■ **Instructions for the task**
Write out all of the records exactly once more and skip the images.

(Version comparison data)
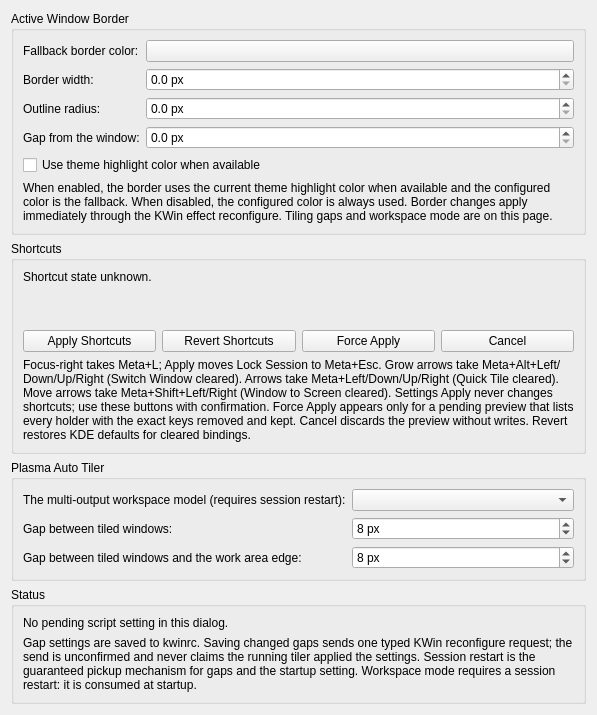
Before: the Qt Designer form kwin/native-effect/unifiedsettings.ui in beefsack/plasma-auto-tiler, drawn with Qt 5.
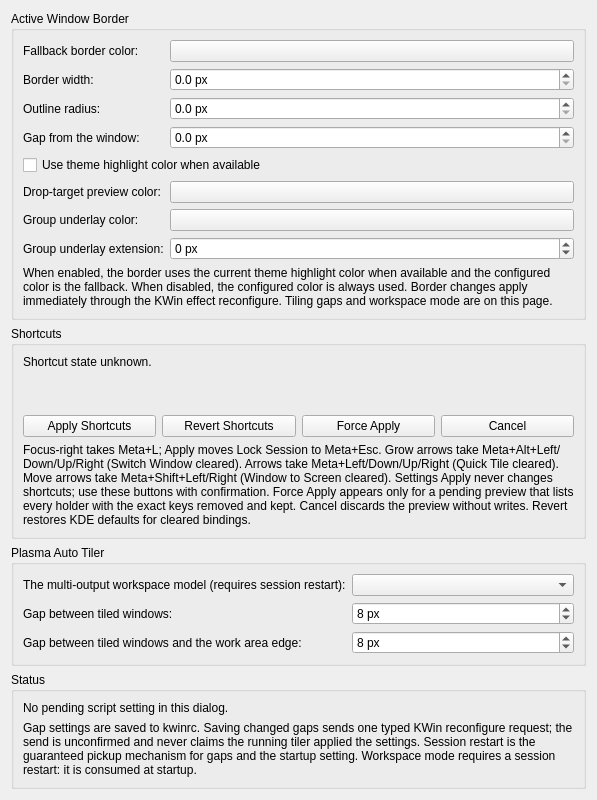
After: the same form once the commit is applied. Custom widgets are drawn as their Qt base class.

Commit message: Replace group outline with a sliding underlay and make underlay and drop preview colours configurable

```diff
--- a/kwin/native-effect/unifiedsettings.ui
+++ b/kwin/native-effect/unifiedsettings.ui
@@ -91,14 +91,77 @@
         </property>
        </widget>
       </item>
-       <item row="4" column="0" colspan="2">
-        <widget class="QCheckBox" name="kcfg_UseThemeColor">
+        <item row="4" column="0" colspan="2">
+         <widget class="QCheckBox" name="kcfg_UseThemeColor">
+          <property name="text">
+           <string>Use theme highlight color when available</string>
+          </property>
+         </widget>
+        </item>
+       <item row="5" column="0">
+         <widget class="QLabel" name="label_DragPreviewColor">
+          <property name="buddy">
+           <cstring>kcfg_DragPreviewColor</cstring>
+          </property>
          <property name="text">
-          <string>Use theme highlight color when available</string>
+          <string>Drop-target preview color:</string>
          </property>
         </widget>
        </item>
-       <item row="5" column="0" colspan="2">
+       <item row="5" column="1">
+        <widget class="KColorButton" name="kcfg_DragPreviewColor">
+         <property name="alphaChannelEnabled">
+          <bool>true</bool>
+         </property>
+        </widget>
+       </item>
+        <item row="6" column="0">
+         <widget class="QLabel" name="label_GroupUnderlayColor">
+          <property name="buddy">
+           <cstring>kcfg_GroupUnderlayColor</cstring>
+          </property>
+         <property name="text">
+          <string>Group underlay color:</string>
+         </property>
+        </widget>
+       </item>
+       <item row="6" column="1">
+        <widget class="KColorButton" name="kcfg_GroupUnderlayColor">
+         <property name="alphaChannelEnabled">
+          <bool>true</bool>
+         </property>
+        </widget>
+       </item>
+       <item row="7" column="0">
+         <widget class="QLabel" name="label_GroupUnderlayExtension">
+          <property name="buddy">
+           <cstring>kcfg_GroupUnderlayExtension</cstring>
+          </property>
+         <property name="text">
+          <string>Group underlay extension:</string>
+         </property>
+        </widget>
+       </item>
+       <item row="7" column="1">
+        <widget class="QDoubleSpinBox" name="kcfg_GroupUnderlayExtension">
+         <property name="suffix">
+          <string> px</string>
+         </property>
+         <property name="decimals">
+           <number>0</number>
+         </property>
+         <property name="minimum">
+           <double>-1.000000000000000</double>
+         </property>
+         <property name="maximum">
+          <double>32.000000000000000</double>
+         </property>
+         <property name="specialValueText">
+          <string>Match border width</string>
+         </property>
+        </widget>
+       </item>
+        <item row="8" column="0" colspan="2">
         <widget class="QLabel" name="borderDescription">
          <property name="text">
                <string>When enabled, the border uses the current theme highlight color when available and the configured color is the fallback. When disabled, the configured color is always used. Border changes apply immediately through the KWin effect reconfigure. Tiling gaps and workspace mode are on this page.</string>
```
The commit also changes 16 other files.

■ **Answer to this problem**
Before: the Qt Designer form kwin/native-effect/unifiedsettings.ui in beefsack/plasma-auto-tiler, drawn with Qt 5.
After: the same form once the commit is applied. Custom widgets are drawn as their Qt base class.

Commit message: Replace group outline with a sliding underlay and make underlay and drop preview colours configurable

```diff
--- a/kwin/native-effect/unifiedsettings.ui
+++ b/kwin/native-effect/unifiedsettings.ui
@@ -91,14 +91,77 @@
         </property>
        </widget>
       </item>
-       <item row="4" column="0" colspan="2">
-        <widget class="QCheckBox" name="kcfg_UseThemeColor">
+        <item row="4" column="0" colspan="2">
+         <widget class="QCheckBox" name="kcfg_UseThemeColor">
+          <property name="text">
+           <string>Use theme highlight color when available</string>
+          </property>
+         </widget>
+        </item>
+       <item row="5" column="0">
+         <widget class="QLabel" name="label_DragPreviewColor">
+          <property name="buddy">
+           <cstring>kcfg_DragPreviewColor</cstring>
+          </property>
          <property name="text">
-          <string>Use theme highlight color when available</string>
+          <string>Drop-target preview color:</string>
          </property>
         </widget>
        </item>
-       <item row="5" column="0" colspan="2">
+       <item row="5" column="1">
+        <widget class="KColorButton" name="kcfg_DragPreviewColor">
+         <property name="alphaChannelEnabled">
+          <bool>true</bool>
+         </property>
+        </widget>
+       </item>
+        <item row="6" column="0">
+         <widget class="QLabel" name="label_GroupUnderlayColor">
+          <property name="buddy">
+           <cstring>kcfg_GroupUnderlayColor</cstring>
+          </property>
+         <property name="text">
+          <string>Group underlay color:</string>
+         </property>
+        </widget>
+       </item>
+       <item row="6" column="1">
+        <widget class="KColorButton" name="kcfg_GroupUnderlayColor">
+         <property name="alphaChannelEnabled">
+          <bool>true</bool>
+         </property>
+        </widget>
+       </item>
+       <item row="7" column="0">
+         <widget class="QLabel" name="label_GroupUnderlayExtension">
+          <property name="buddy">
+           <cstring>kcfg_GroupUnderlayExtension</cstring>
+          </property>
+         <property name="text">
+          <string>Group underlay extension:</string>
+         </property>
+        </widget>
+       </item>
+       <item row="7" column="1">
+        <widget class="QDoubleSpinBox" name="kcfg_GroupUnderlayExtension">
+         <property name="suffix">
+          <string> px</string>
+         </property>
+         <property name="decimals">
+           <number>0</number>
+         </property>
+         <property name="minimum">
+           <double>-1.000000000000000</double>
+         </property>
+         <property name="maximum">
+          <double>32.000000000000000</double>
+         </property>
+         <property name="specialValueText">
+          <string>Match border width</string>
+         </property>
+        </widget>
+       </item>
+        <item row="8" column="0" colspan="2">
         <widget class="QLabel" name="borderDescription">
          <property name="text">
                <string>When enabled, the border uses the current theme highlight color when available and the configured color is the fallback. When disabled, the configured color is always used. Border changes apply immediately through the KWin effect reconfigure. Tiling gaps and workspace mode are on this page.</string>
```
The commit also changes 16 other files.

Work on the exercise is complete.